[Data in this exercise — start]
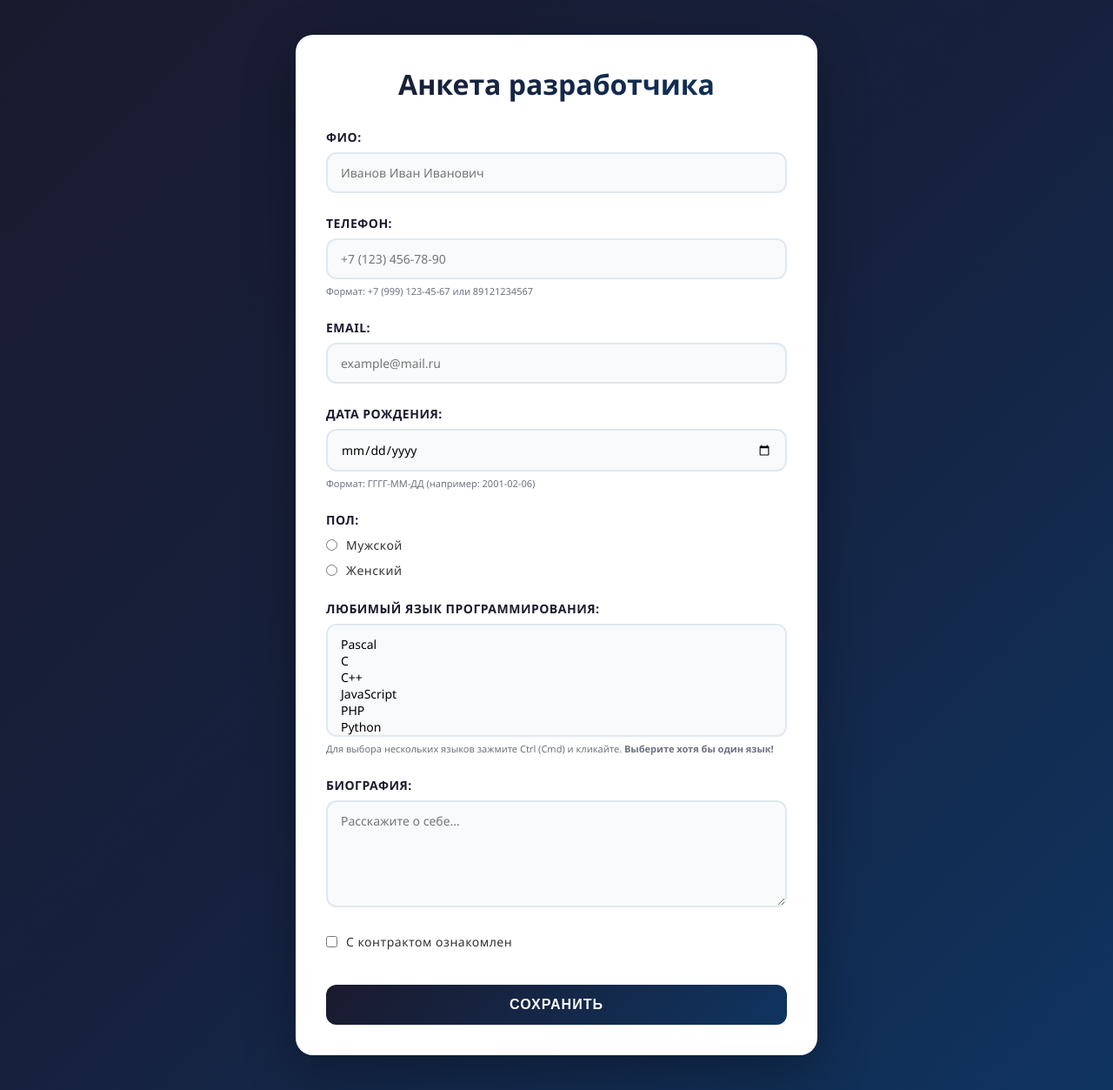
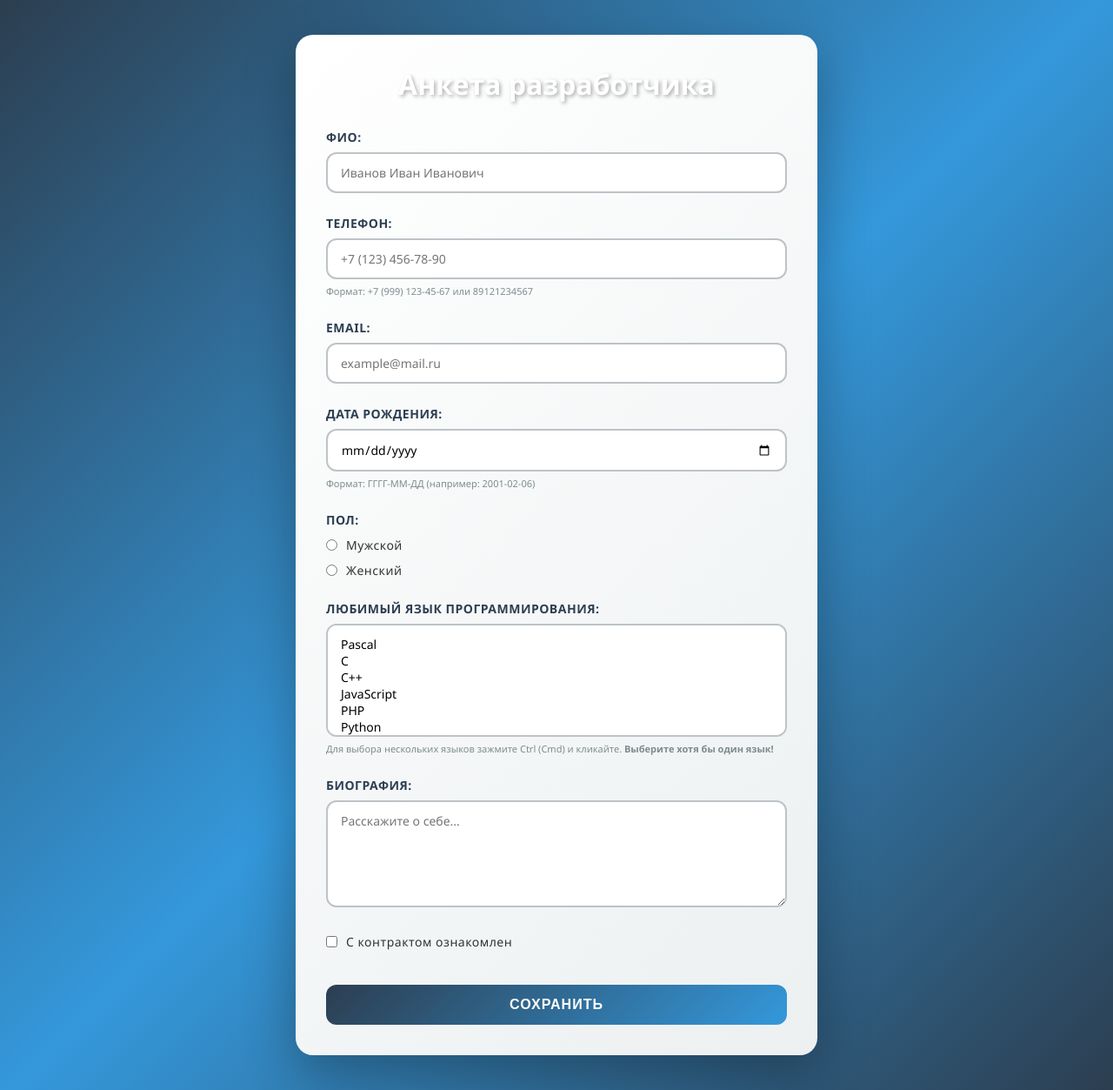
Before and after one commit to EgorGusev2/web_task3, a PHP site: page / in a window 1280 px wide. Shown: the whole page at 87% size. Run offline with PHP 8.4, Linux system fonts and the light colour scheme.

Commit message:
Update style.css

```diff
--- a/style.css
+++ b/style.css
@@ -6,29 +6,26 @@
 
 body {
     font-family: 'Segoe UI', Tahoma, Geneva, Verdana, sans-serif;
-    background: linear-gradient(135deg, #1a1a2e 0%, #16213e 50%, #0f3460 100%);
+    background: linear-gradient(135deg, #2c3e50 0%, #3498db 50%, #2c3e50 100%);
     min-height: 100vh;
     padding: 40px 20px;
+}
+
+h1 {
+    text-align: center;
+    color: white;
+    margin-bottom: 30px;
+    font-size: 32px;
+    text-shadow: 2px 2px 4px rgba(0,0,0,0.3);
 }
 
 .container {
     max-width: 600px;
     margin: 0 auto;
-    background: #ffffff;
+    background: linear-gradient(135deg, #ffffff 0%, #ecf0f1 100%);
     padding: 35px;
     border-radius: 20px;
     box-shadow: 0 20px 60px rgba(0,0,0,0.3);
-}
-
-h1 {
-    text-align: center;
-    background: linear-gradient(135deg, #1a1a2e 0%, #0f3460 100%);
-    -webkit-background-clip: text;
-    -webkit-text-fill-color: transparent;
-    background-clip: text;
-    margin-bottom: 30px;
-    font-size: 32px;
-    font-weight: 700;
 }
 
 .form-group {
@@ -39,7 +36,7 @@ label {
     display: block;
     margin-bottom: 8px;
     font-weight: 600;
-    color: #1a1a2e;
+    color: #2c3e50;
     font-size: 14px;
     text-transform: uppercase;
     letter-spacing: 0.5px;
@@ -53,12 +50,12 @@ textarea,
 select {
     width: 100%;
     padding: 12px 15px;
-    border: 2px solid #e0e8f0;
+    border: 2px solid #bdc3c7;
     border-radius: 12px;
     font-size: 14px;
     transition: all 0.3s ease;
     font-family: inherit;
-    background: #f8fafc;
+    background: white;
 }
 
 input[type="text"]:focus,
@@ -174,11 +170,11 @@ small {
     display: block;
     margin-top: 6px;
     font-size: 11px;
-    color: #6b7280;
+    color: #7f8c8d;
 }
 
 button {
-    background: linear-gradient(135deg, #1a1a2e 0%, #0f3460 100%);
+    background: linear-gradient(135deg, #2c3e50 0%, #3498db 100%);
     color: white;
     padding: 14px 28px;
     border: none;
```
Also changed, not shown: other parts of style.css (+12 -13 lines).
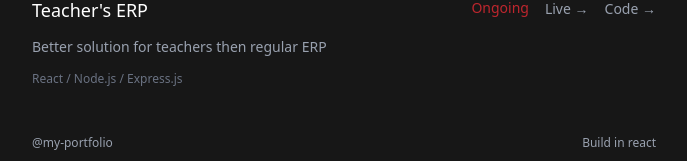
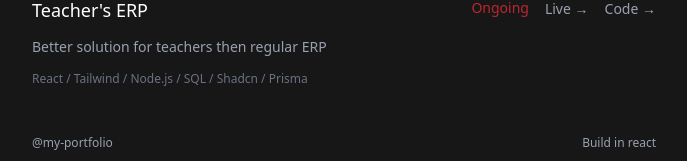
Before and after one commit to Arnav270803/MyPortfolio, a React (Vite) app: page / in a window 1280 px wide. Shown: the part 774-935 px from the top of the page, without its empty margins (296-983 px from the left). Built offline with nearby package versions, Linux system fonts and the light colour scheme; some icons are missing.

Commit message:
ERP project details

```diff
--- a/src/Component/Sideprojects.jsx
+++ b/src/Component/Sideprojects.jsx
@@ -156,13 +156,14 @@ const Teachers_ERP = ({ isDark }) => (
       Better solution for teachers then regular ERP
     </div>
     <div className={`text-xs ${isDark ? 'text-gray-500' : 'text-gray-500'}`}>
-      React / Node.js / Express.js
+      React / Tailwind / Node.js / SQL / Shadcn / Prisma
     </div>
   </div>
 );
 
 // Main Component
 const Sideprojects = ({ isDark }) => {
+
   return (
     <div className="w-full">
       <h2 className={`text-2xl underline underline-offset-4 font-medium mb-4 ${isDark ? 'text-white' : 'text-gray-900'}`}>
```
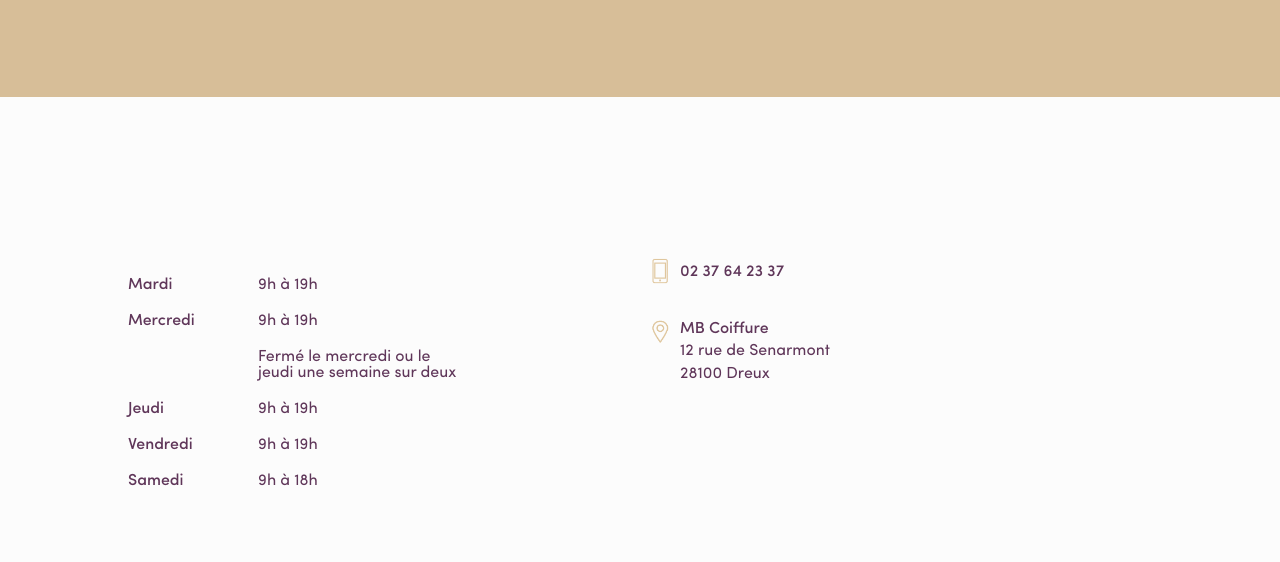
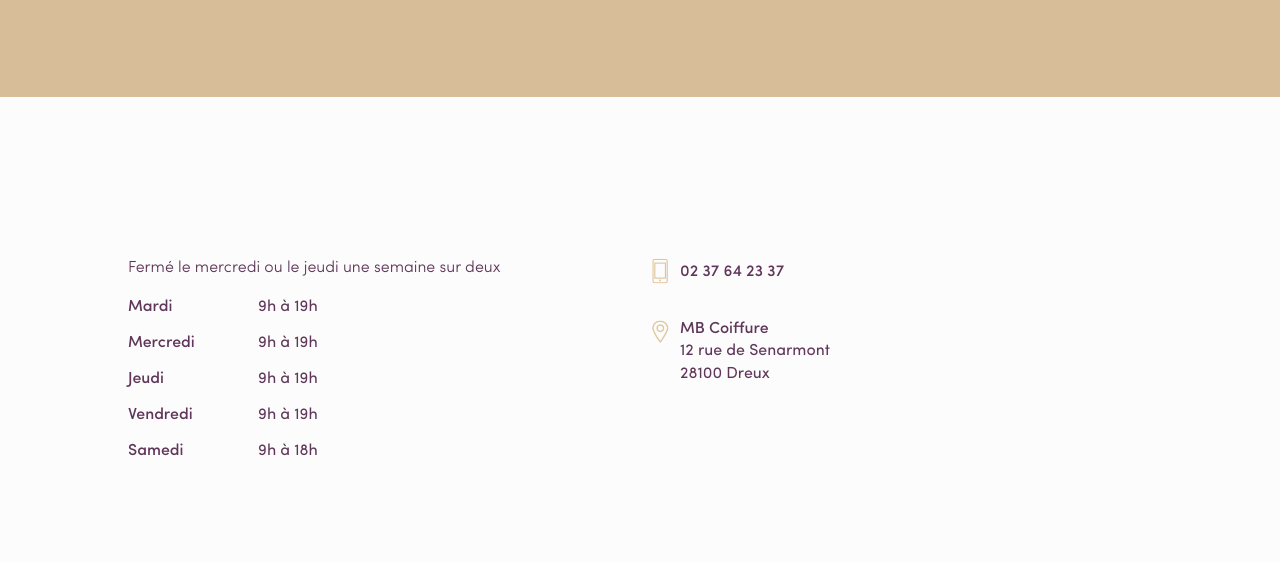
Before and after one commit to valenbellamy/mb-coiffure, a website: page index.html in a window 1280 px wide. Shown: the part 2842-3404 px from the top of the page. Drawn offline with Linux system fonts and the light colour scheme; some packages are replaced by stand-ins of ours; files whose address does not match are found by name; a web font is replaced by a local one.

Commit message:
change schedule message

```diff
--- a/index.html
+++ b/index.html
@@ -312,6 +312,7 @@ Visit my portfolio at http://valentinbellamy.com
                             <div>s</div>
                         </h2>
                         <div class="schedule">
+                            <p>Fermé le mercredi ou le jeudi une semaine sur deux</p>
                             <table>
                                 <tr>
                                     <td>Mardi</td>
@@ -320,10 +321,6 @@ Visit my portfolio at http://valentinbellamy.com
                                 <tr>
                                     <td>Mercredi</td>
                                     <td>9h à 19h</td>
-                                </tr>
-                                <tr>
-                                    <td></td>
-                                    <td>Fermé le mercredi ou le jeudi une semaine sur deux</td>
                                 </tr>
                                 <tr>
                                     <td>Jeudi</td>
```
[Data in this exercise — finish]
Write out every line of the listing that holds the word "border".

     border-radius: 20px;
-    border: 2px solid #e0e8f0;
+    border: 2px solid #bdc3c7;
     border-radius: 12px;
     border: none;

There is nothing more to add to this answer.